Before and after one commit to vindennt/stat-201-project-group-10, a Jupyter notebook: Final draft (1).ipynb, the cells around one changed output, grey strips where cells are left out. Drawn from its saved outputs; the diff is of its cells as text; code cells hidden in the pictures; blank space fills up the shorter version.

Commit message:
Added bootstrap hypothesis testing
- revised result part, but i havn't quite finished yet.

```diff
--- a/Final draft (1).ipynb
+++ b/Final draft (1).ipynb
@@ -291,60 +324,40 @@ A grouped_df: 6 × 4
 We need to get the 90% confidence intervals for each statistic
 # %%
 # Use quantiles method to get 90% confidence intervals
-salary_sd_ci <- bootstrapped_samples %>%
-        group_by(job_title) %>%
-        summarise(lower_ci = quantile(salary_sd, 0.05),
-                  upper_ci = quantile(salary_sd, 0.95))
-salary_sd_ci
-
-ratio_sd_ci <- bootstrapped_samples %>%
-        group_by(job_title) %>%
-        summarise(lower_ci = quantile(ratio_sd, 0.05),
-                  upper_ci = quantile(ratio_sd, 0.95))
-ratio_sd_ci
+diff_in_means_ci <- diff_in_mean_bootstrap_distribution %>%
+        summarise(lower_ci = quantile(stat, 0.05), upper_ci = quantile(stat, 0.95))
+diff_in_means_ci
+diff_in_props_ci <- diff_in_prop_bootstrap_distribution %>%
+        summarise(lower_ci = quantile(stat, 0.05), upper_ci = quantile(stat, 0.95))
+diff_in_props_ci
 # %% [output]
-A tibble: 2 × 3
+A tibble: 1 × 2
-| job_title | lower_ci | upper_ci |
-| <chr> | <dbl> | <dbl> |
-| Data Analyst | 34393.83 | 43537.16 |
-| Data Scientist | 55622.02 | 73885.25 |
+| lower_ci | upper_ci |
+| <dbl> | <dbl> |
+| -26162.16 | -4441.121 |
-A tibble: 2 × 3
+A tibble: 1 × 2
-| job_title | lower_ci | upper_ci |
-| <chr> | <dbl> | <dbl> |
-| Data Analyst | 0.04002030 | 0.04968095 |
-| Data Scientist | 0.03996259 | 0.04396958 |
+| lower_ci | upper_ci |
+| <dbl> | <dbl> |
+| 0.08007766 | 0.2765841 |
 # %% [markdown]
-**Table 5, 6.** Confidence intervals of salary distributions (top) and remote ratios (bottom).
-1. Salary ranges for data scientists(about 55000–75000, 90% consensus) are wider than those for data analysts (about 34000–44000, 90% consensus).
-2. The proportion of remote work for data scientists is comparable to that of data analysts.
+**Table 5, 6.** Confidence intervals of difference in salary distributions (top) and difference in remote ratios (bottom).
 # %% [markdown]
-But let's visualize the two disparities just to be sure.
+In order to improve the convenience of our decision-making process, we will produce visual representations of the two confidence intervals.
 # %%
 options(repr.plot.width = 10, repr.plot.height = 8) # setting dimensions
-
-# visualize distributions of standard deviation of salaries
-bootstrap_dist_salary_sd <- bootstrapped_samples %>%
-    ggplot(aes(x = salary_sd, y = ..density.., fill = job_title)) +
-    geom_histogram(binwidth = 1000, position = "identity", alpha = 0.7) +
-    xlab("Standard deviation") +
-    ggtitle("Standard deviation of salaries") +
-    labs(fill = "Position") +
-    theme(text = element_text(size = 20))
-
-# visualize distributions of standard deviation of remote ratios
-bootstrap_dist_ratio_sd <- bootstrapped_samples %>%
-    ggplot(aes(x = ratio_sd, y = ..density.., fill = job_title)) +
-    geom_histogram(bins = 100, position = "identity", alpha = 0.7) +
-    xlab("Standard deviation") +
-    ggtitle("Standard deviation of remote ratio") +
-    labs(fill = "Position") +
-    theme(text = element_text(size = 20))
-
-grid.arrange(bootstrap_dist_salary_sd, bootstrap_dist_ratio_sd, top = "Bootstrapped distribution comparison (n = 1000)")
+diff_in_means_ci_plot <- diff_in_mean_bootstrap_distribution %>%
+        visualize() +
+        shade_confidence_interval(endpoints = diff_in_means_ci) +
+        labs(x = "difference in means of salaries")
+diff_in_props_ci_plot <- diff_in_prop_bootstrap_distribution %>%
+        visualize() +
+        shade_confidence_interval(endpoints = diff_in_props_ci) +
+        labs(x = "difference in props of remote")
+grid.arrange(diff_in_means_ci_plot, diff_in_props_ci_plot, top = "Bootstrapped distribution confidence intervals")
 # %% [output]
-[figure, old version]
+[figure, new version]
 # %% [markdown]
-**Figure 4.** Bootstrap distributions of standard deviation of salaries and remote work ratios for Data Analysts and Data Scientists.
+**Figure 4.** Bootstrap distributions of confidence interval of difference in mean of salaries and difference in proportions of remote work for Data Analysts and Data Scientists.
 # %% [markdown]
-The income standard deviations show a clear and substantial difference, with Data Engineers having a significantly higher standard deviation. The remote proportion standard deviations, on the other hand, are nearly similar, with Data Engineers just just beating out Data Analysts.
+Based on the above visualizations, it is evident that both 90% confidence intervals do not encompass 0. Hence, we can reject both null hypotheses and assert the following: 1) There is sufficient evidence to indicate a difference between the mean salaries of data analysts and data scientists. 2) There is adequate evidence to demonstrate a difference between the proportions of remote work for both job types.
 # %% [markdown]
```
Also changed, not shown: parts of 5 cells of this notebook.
-=-=-=-=-
Every record is to be written out verbatim.

Before and after one commit to vindennt/stat-201-project-group-10, a Jupyter notebook: Final draft (1).ipynb, the cells around one changed output, grey strips where cells are left out. Drawn from its saved outputs; the diff is of its cells as text; code cells hidden in the pictures; blank space fills up the shorter version.

Commit message:
Added bootstrap hypothesis testing
- revised result part, but i havn't quite finished yet.

```diff
--- a/Final draft (1).ipynb
+++ b/Final draft (1).ipynb
@@ -291,60 +324,40 @@ A grouped_df: 6 × 4
 We need to get the 90% confidence intervals for each statistic
 # %%
 # Use quantiles method to get 90% confidence intervals
-salary_sd_ci <- bootstrapped_samples %>%
-        group_by(job_title) %>%
-        summarise(lower_ci = quantile(salary_sd, 0.05),
-                  upper_ci = quantile(salary_sd, 0.95))
-salary_sd_ci
-
-ratio_sd_ci <- bootstrapped_samples %>%
-        group_by(job_title) %>%
-        summarise(lower_ci = quantile(ratio_sd, 0.05),
-                  upper_ci = quantile(ratio_sd, 0.95))
-ratio_sd_ci
+diff_in_means_ci <- diff_in_mean_bootstrap_distribution %>%
+        summarise(lower_ci = quantile(stat, 0.05), upper_ci = quantile(stat, 0.95))
+diff_in_means_ci
+diff_in_props_ci <- diff_in_prop_bootstrap_distribution %>%
+        summarise(lower_ci = quantile(stat, 0.05), upper_ci = quantile(stat, 0.95))
+diff_in_props_ci
 # %% [output]
-A tibble: 2 × 3
+A tibble: 1 × 2
-| job_title | lower_ci | upper_ci |
-| <chr> | <dbl> | <dbl> |
-| Data Analyst | 34393.83 | 43537.16 |
-| Data Scientist | 55622.02 | 73885.25 |
+| lower_ci | upper_ci |
+| <dbl> | <dbl> |
+| -26162.16 | -4441.121 |
-A tibble: 2 × 3
+A tibble: 1 × 2
-| job_title | lower_ci | upper_ci |
-| <chr> | <dbl> | <dbl> |
-| Data Analyst | 0.04002030 | 0.04968095 |
-| Data Scientist | 0.03996259 | 0.04396958 |
+| lower_ci | upper_ci |
+| <dbl> | <dbl> |
+| 0.08007766 | 0.2765841 |
 # %% [markdown]
-**Table 5, 6.** Confidence intervals of salary distributions (top) and remote ratios (bottom).
-1. Salary ranges for data scientists(about 55000–75000, 90% consensus) are wider than those for data analysts (about 34000–44000, 90% consensus).
-2. The proportion of remote work for data scientists is comparable to that of data analysts.
+**Table 5, 6.** Confidence intervals of difference in salary distributions (top) and difference in remote ratios (bottom).
 # %% [markdown]
-But let's visualize the two disparities just to be sure.
+In order to improve the convenience of our decision-making process, we will produce visual representations of the two confidence intervals.
 # %%
 options(repr.plot.width = 10, repr.plot.height = 8) # setting dimensions
-
-# visualize distributions of standard deviation of salaries
-bootstrap_dist_salary_sd <- bootstrapped_samples %>%
-    ggplot(aes(x = salary_sd, y = ..density.., fill = job_title)) +
-    geom_histogram(binwidth = 1000, position = "identity", alpha = 0.7) +
-    xlab("Standard deviation") +
-    ggtitle("Standard deviation of salaries") +
-    labs(fill = "Position") +
-    theme(text = element_text(size = 20))
-
-# visualize distributions of standard deviation of remote ratios
-bootstrap_dist_ratio_sd <- bootstrapped_samples %>%
-    ggplot(aes(x = ratio_sd, y = ..density.., fill = job_title)) +
-    geom_histogram(bins = 100, position = "identity", alpha = 0.7) +
-    xlab("Standard deviation") +
-    ggtitle("Standard deviation of remote ratio") +
-    labs(fill = "Position") +
-    theme(text = element_text(size = 20))
-
-grid.arrange(bootstrap_dist_salary_sd, bootstrap_dist_ratio_sd, top = "Bootstrapped distribution comparison (n = 1000)")
+diff_in_means_ci_plot <- diff_in_mean_bootstrap_distribution %>%
+        visualize() +
+        shade_confidence_interval(endpoints = diff_in_means_ci) +
+        labs(x = "difference in means of salaries")
+diff_in_props_ci_plot <- diff_in_prop_bootstrap_distribution %>%
+        visualize() +
+        shade_confidence_interval(endpoints = diff_in_props_ci) +
+        labs(x = "difference in props of remote")
+grid.arrange(diff_in_means_ci_plot, diff_in_props_ci_plot, top = "Bootstrapped distribution confidence intervals")
 # %% [output]
-[figure, old version]
+[figure, new version]
 # %% [markdown]
-**Figure 4.** Bootstrap distributions of standard deviation of salaries and remote work ratios for Data Analysts and Data Scientists.
+**Figure 4.** Bootstrap distributions of confidence interval of difference in mean of salaries and difference in proportions of remote work for Data Analysts and Data Scientists.
 # %% [markdown]
-The income standard deviations show a clear and substantial difference, with Data Engineers having a significantly higher standard deviation. The remote proportion standard deviations, on the other hand, are nearly similar, with Data Engineers just just beating out Data Analysts.
+Based on the above visualizations, it is evident that both 90% confidence intervals do not encompass 0. Hence, we can reject both null hypotheses and assert the following: 1) There is sufficient evidence to indicate a difference between the mean salaries of data analysts and data scientists. 2) There is adequate evidence to demonstrate a difference between the proportions of remote work for both job types.
 # %% [markdown]
```
Also changed, not shown: parts of 5 cells of this notebook.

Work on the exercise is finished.